  29. 29. IGR Fly lays its eggs Insect Growth Regulators (IGR; ClariFly® Larvacide) Insect Growth Regulators
  30. 30. Horn Fly Life Cycle Larvae consume IGR Pupae Larvacide (IGR) Maggots Eggs in manure Fly control: - Pour-on - Ear tags - IGR Very effective Reduction in fly population
  31. 31. Increasing antibody titers to prevent new S. aureus infections Lysigin, AKA Somatostaph Preventing mastitis by immunization Can heifers be vaccinated against Staph. aureus mastitis?
  32. 32. James River Correctional Center • 120-cow Holstein herd • 22,000 lb milk • Average SCC: 200,000/ml • ~20% S. aureus infection rate in heifers • Prevention of mastitis via vaccination? • 106 heifers 6-12 mo allotted to vaccinated and control groups (53 heifers/group)
  33. 33. Immunization Schedule At 6-12 mo 14 days later At 6-mo intervals Pre-calving Monitored level of S. aureus mastitis after freshening Semimembranosus
  34. 34. Percentages of heifers freshening with Staph. aureus infections. 13.3 34 0 5 10 15 20 25 30 35 40 Vaccinated Control 60.9% Reduction (P<0.001) Percentageofheiferswithmastitis 50% reduction in SCC 8.6% increase in prod. Minimize spread to milking herd Immunization: heifers Other options to boost immunity....Diet/ration?
  35. 35. Boosting Immune System: Dietary Supplementation Selenium Vitamin E Beta carotene Vitamin A Copper Zinc Promote leukocyte antibacterial activity Reduced staphylococcal and coliform mastitis at calving & lowered SCC Se & Vitamin E in heifers: Supplementation 60 days prepartum Weiss, 2002 ←Periparturient
  36. 36. Rate of new infection LactationCalving Periparturient period Period of Immunosuppression (Cortisol) 2-4 wk prepartum to 2 wk postpartum (Innate immunity suppressed) Reduced neutrophil activity Mastitis increases around time of calving Innate immunity: most important defense of the mammary gland Relies heavily on the bactericidal function of WBC migrating from the blood WBC function is compromised during the periods of immunosuppression: Cortisol If WBC function could be enhanced, cows could better resist mammary infection Enhancing WBC? - Diet: Se + Vit E - Diet: OmniGen? P A R T U R I T I O N

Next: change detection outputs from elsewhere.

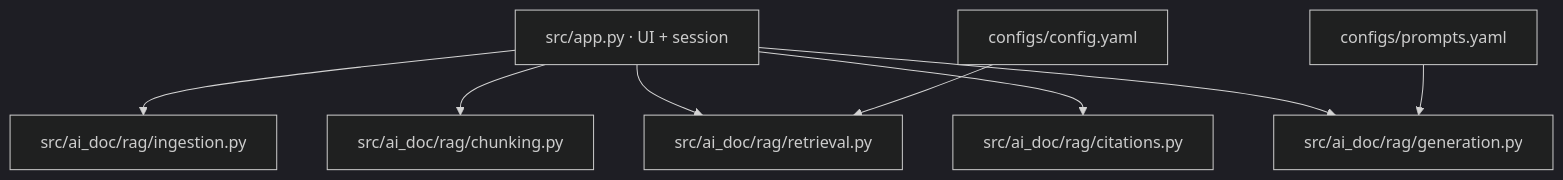
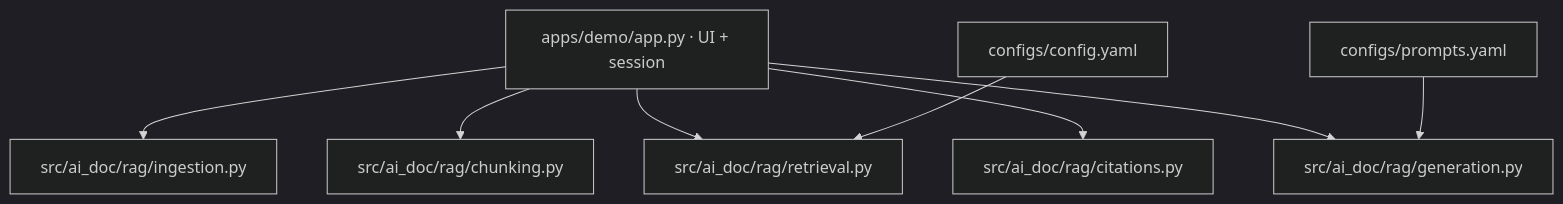
Before and after one commit to RoxanaTapia/ai-doc-to-chat-pipeline: the third of 3 diagrams in docs/README.md, drawn with Mermaid (dark theme). The commit also changed other lines of this file and 31 other files, not shown here.

First line of the commit message:
refactor(demo): move the Streamlit demo into apps/demo (#235)

````diff
--- a/docs/README.md
+++ b/docs/README.md
@@ -83,19 +84,19 @@
 ```mermaid
 flowchart TB
-  App["src/app.py · UI + session"]
+  App["apps/demo/app.py · UI + session"]
   Ingest["src/ai_doc/rag/ingestion.py"]
   Chunk["src/ai_doc/rag/chunking.py"]
   Retrieve["src/ai_doc/rag/retrieval.py"]
   Cite["src/ai_doc/rag/citations.py"]
   Gen["src/ai_doc/rag/generation.py"]
   Cfg["configs/config.yaml"]
   Prompts["configs/prompts.yaml"]
 
   App --> Ingest
   App --> Chunk
   App --> Retrieve
   App --> Cite
   App --> Gen
   Cfg --> Retrieve
   Prompts --> Gen
 ```
````
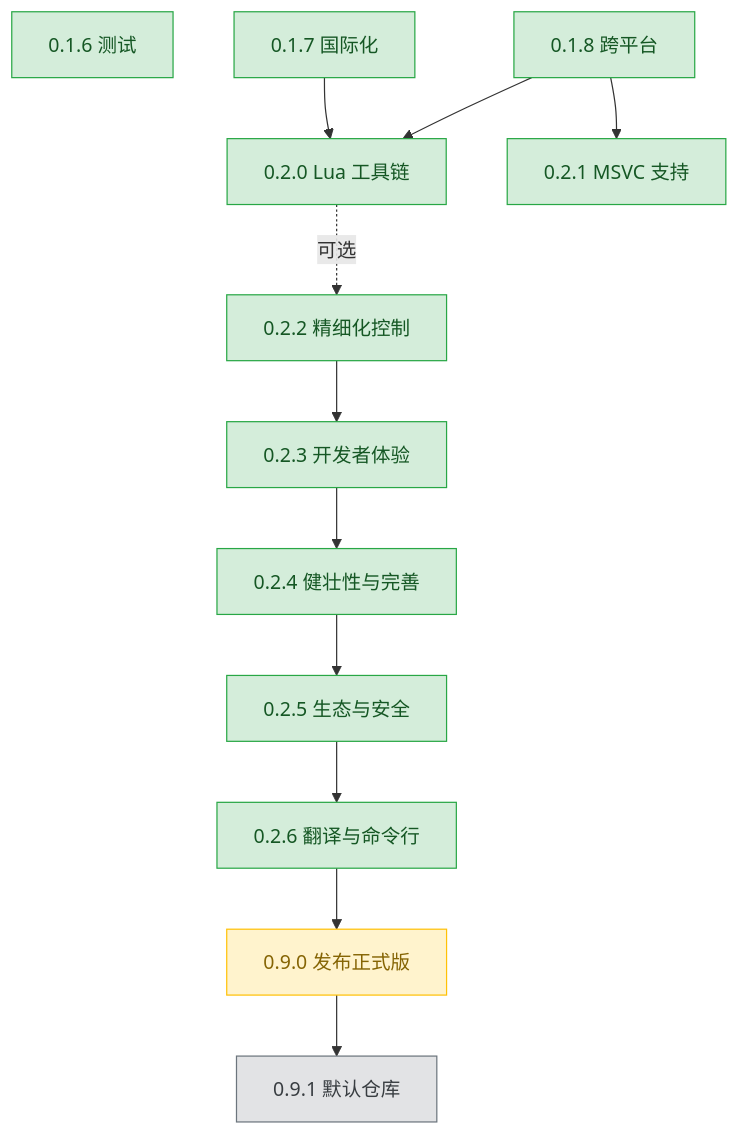
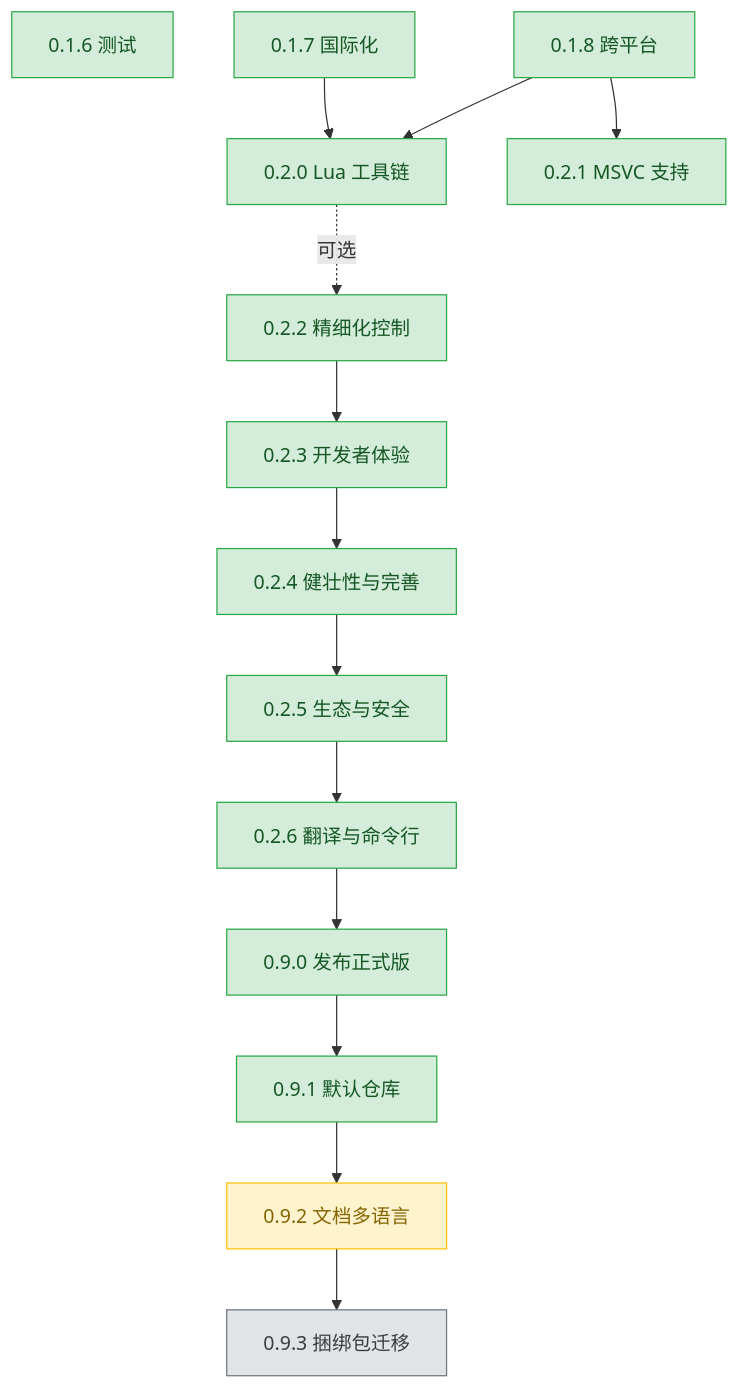
The diagram in plans/README.md (3667808244/EazyMake), drawn with Mermaid before and after one commit. The commit also changed other lines of this file and 44 other files, not shown here.

````diff
--- a/plans/README.md
+++ b/plans/README.md
@@ -51,34 +54,38 @@
 ```mermaid
 graph TD
     v016["0.1.6 测试"]
     v017["0.1.7 国际化"]
     v018["0.1.8 跨平台"]
     v020["0.2.0 Lua 工具链"]
     v021["0.2.1 MSVC 支持"]
     v022["0.2.2 精细化控制"]
     v023["0.2.3 开发者体验"]
     v024["0.2.4 健壮性与完善"]
     v025["0.2.5 生态与安全"]
     v026["0.2.6 翻译与命令行"]
     v090["0.9.0 发布正式版"]
     v091["0.9.1 默认仓库"]
+    v092["0.9.2 文档多语言"]
+    v093["0.9.3 捆绑包迁移"]
 
     v018 --> v021
     v017 --> v020
     v018 --> v020
     v020 -.可选.-> v022
     v022 --> v023
     v023 --> v024
     v024 --> v025
     v025 --> v026
     v026 --> v090
     v090 --> v091
+    v091 --> v092
+    v092 --> v093
 
     classDef done fill:#d4edda,stroke:#28a745,color:#155724;
     classDef active fill:#fff3cd,stroke:#ffc107,color:#856404;
     classDef todo fill:#e2e3e5,stroke:#6c757d,color:#383d41;
 
-    class v016,v017,v018,v020,v021,v022,v023,v024,v025,v026 done;
-    class v090 active;
-    class v091 todo;
+    class v016,v017,v018,v020,v021,v022,v023,v024,v025,v026,v090,v091 done;
+    class v092 active;
+    class v093 todo;
 ```
````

  37. 37. OmniGen-AF® enhanced immune status & reduced mastitis at calving Daily supplementation for 60 d prepartum; at calving: Enhanced L-Selectin receptor activity on PMN and Monocytes Increased phagocytosis of S. aureus and E. coli by leukocytes Decreased free radical generation by PMN (Antioxidant?) Fewer health events (RP, DA, ketosis, udder edema, death) Fewer new intramammary infections: no reduction in SCC At calving: 1st calf heifers 4g/100lb/day Concluded: Supplemented heifers calved healthier vs controls Dietary supplements to boost immunity at calving: Beneficial
  38. 38. Young calves Pregnant Close-ups All susceptible to mastitis! • Need a prevention program • Need a treatment program • Freshen free of mastitis • Low somatic cell counts • Maximum milk production $$ Goal Fly control Vaccination Teat seal +/or Dietary suppl. Dry cow tmt/ Lact. cow tmt Future milking herd: Prevention not 100% SUMMARY $Huge Investment$